Retype the listing exactly, with no images.

-- Opening Marker --

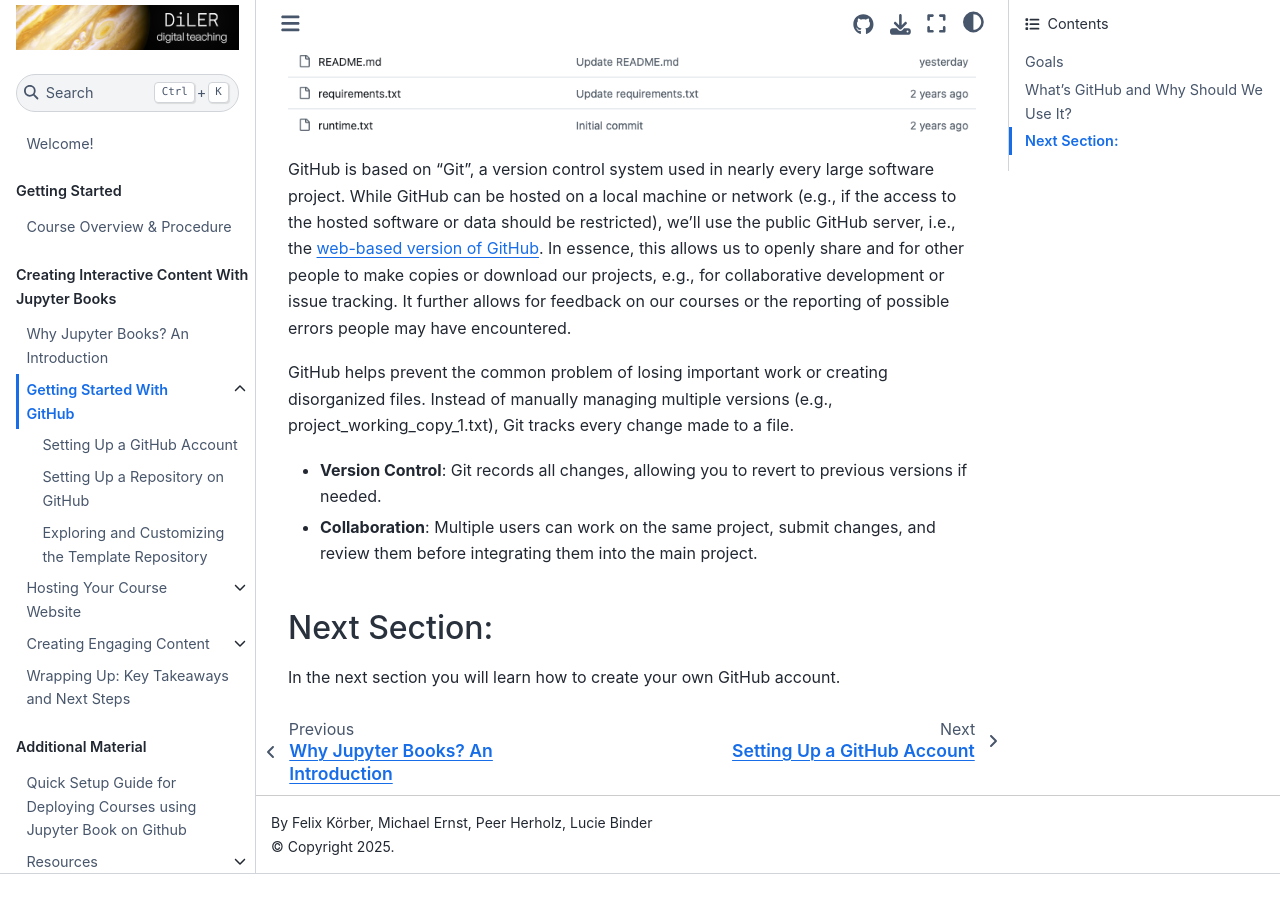
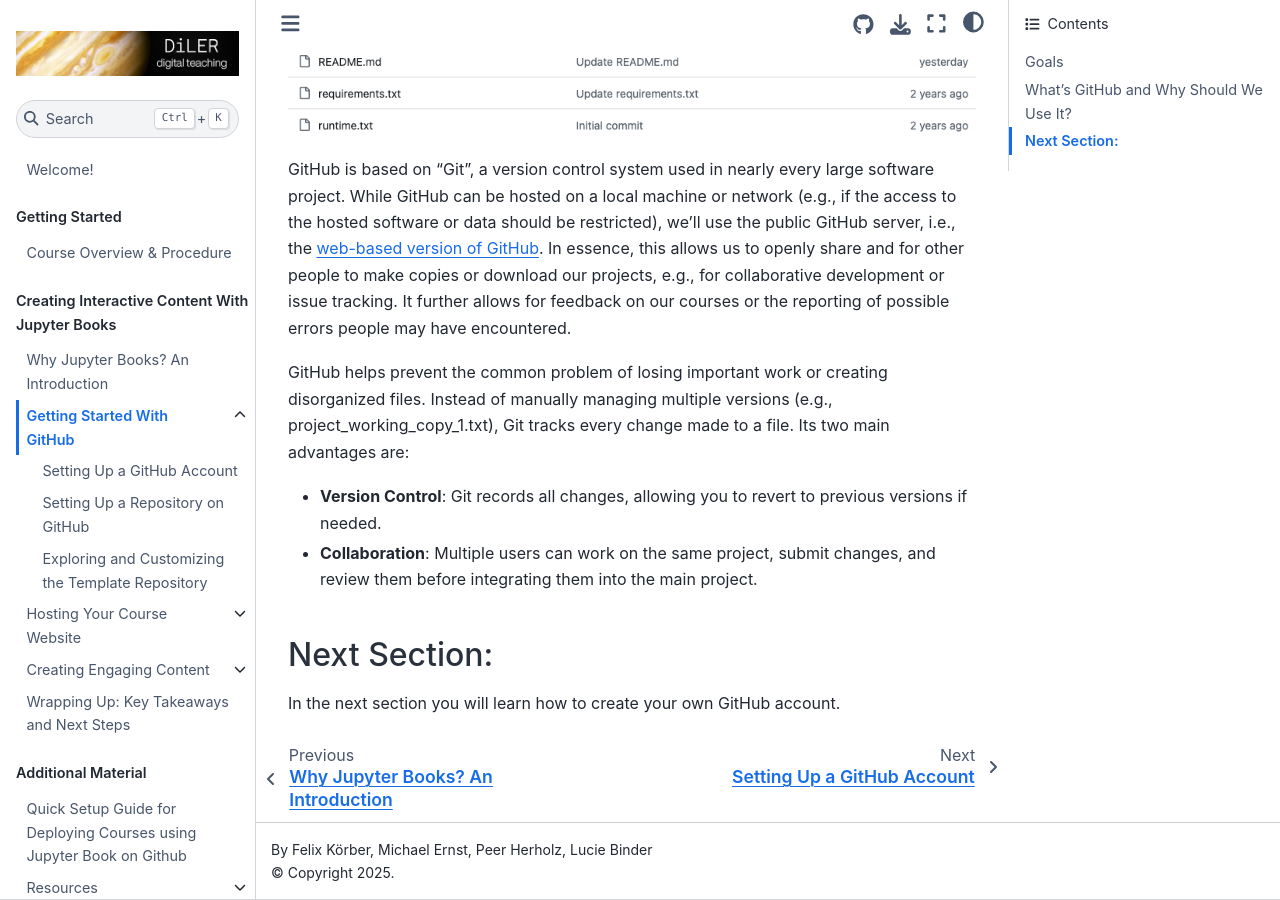
Before and after one commit to M-earnest/tutorial_jupyter_books, a Jupyter Book: the page built from content/1_github/intro.md, in a window 1280 px wide and 900 px high, scrolled down 852 px. Built offline with Jupyter Book 1.0.4 settings and Sphinx 7.4.7 and the Sphinx Book theme 1.1.4, drawn with Linux system fonts in a browser that asks for light colours; pages that are not in the unit, such as notebooks, are missing from menus; before the commit the page ends 1726 px from its top, so only the background shows below that.

Commit message:
Update intro.md

```diff
--- a/content/1_github/intro.md
+++ b/content/1_github/intro.md
@@ -22,7 +22,7 @@
 
 GitHub is based on "Git", a version control system used in nearly every large software project. While GitHub can be hosted on a local machine or network (e.g., if the access to the hosted software or data should be restricted), we'll use the public GitHub server, i.e., the [web-based version of GitHub](https://github.com). In essence, this allows us to openly share and for other people to make copies or download our projects, e.g., for collaborative development or issue tracking. It further allows for feedback on our courses or the reporting of possible errors people may have encountered.
 
-GitHub helps prevent the common problem of losing important work or creating disorganized files. Instead of manually managing multiple versions (e.g., project_working_copy_1.txt), Git tracks every change made to a file.
+GitHub helps prevent the common problem of losing important work or creating disorganized files. Instead of manually managing multiple versions (e.g., project_working_copy_1.txt), Git tracks every change made to a file. Its two main advantages are:
 - **Version Control**: Git records all changes, allowing you to revert to previous versions if needed.
 - **Collaboration**: Multiple users can work on the same project, submit changes, and review them before integrating them into the main project.
 
```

-- Closing Marker --

- **Solution for this problem**:
Before and after one commit to M-earnest/tutorial_jupyter_books, a Jupyter Book: the page built from content/1_github/intro.md, in a window 1280 px wide and 900 px high, scrolled down 852 px. Built offline with Jupyter Book 1.0.4 settings and Sphinx 7.4.7 and the Sphinx Book theme 1.1.4, drawn with Linux system fonts in a browser that asks for light colours; pages that are not in the unit, such as notebooks, are missing from menus; before the commit the page ends 1726 px from its top, so only the background shows below that.

Commit message:
Update intro.md

```diff
--- a/content/1_github/intro.md
+++ b/content/1_github/intro.md
@@ -22,7 +22,7 @@
 
 GitHub is based on "Git", a version control system used in nearly every large software project. While GitHub can be hosted on a local machine or network (e.g., if the access to the hosted software or data should be restricted), we'll use the public GitHub server, i.e., the [web-based version of GitHub](https://github.com). In essence, this allows us to openly share and for other people to make copies or download our projects, e.g., for collaborative development or issue tracking. It further allows for feedback on our courses or the reporting of possible errors people may have encountered.
 
-GitHub helps prevent the common problem of losing important work or creating disorganized files. Instead of manually managing multiple versions (e.g., project_working_copy_1.txt), Git tracks every change made to a file.
+GitHub helps prevent the common problem of losing important work or creating disorganized files. Instead of manually managing multiple versions (e.g., project_working_copy_1.txt), Git tracks every change made to a file. Its two main advantages are:
 - **Version Control**: Git records all changes, allowing you to revert to previous versions if needed.
 - **Collaboration**: Multiple users can work on the same project, submit changes, and review them before integrating them into the main project.
 
```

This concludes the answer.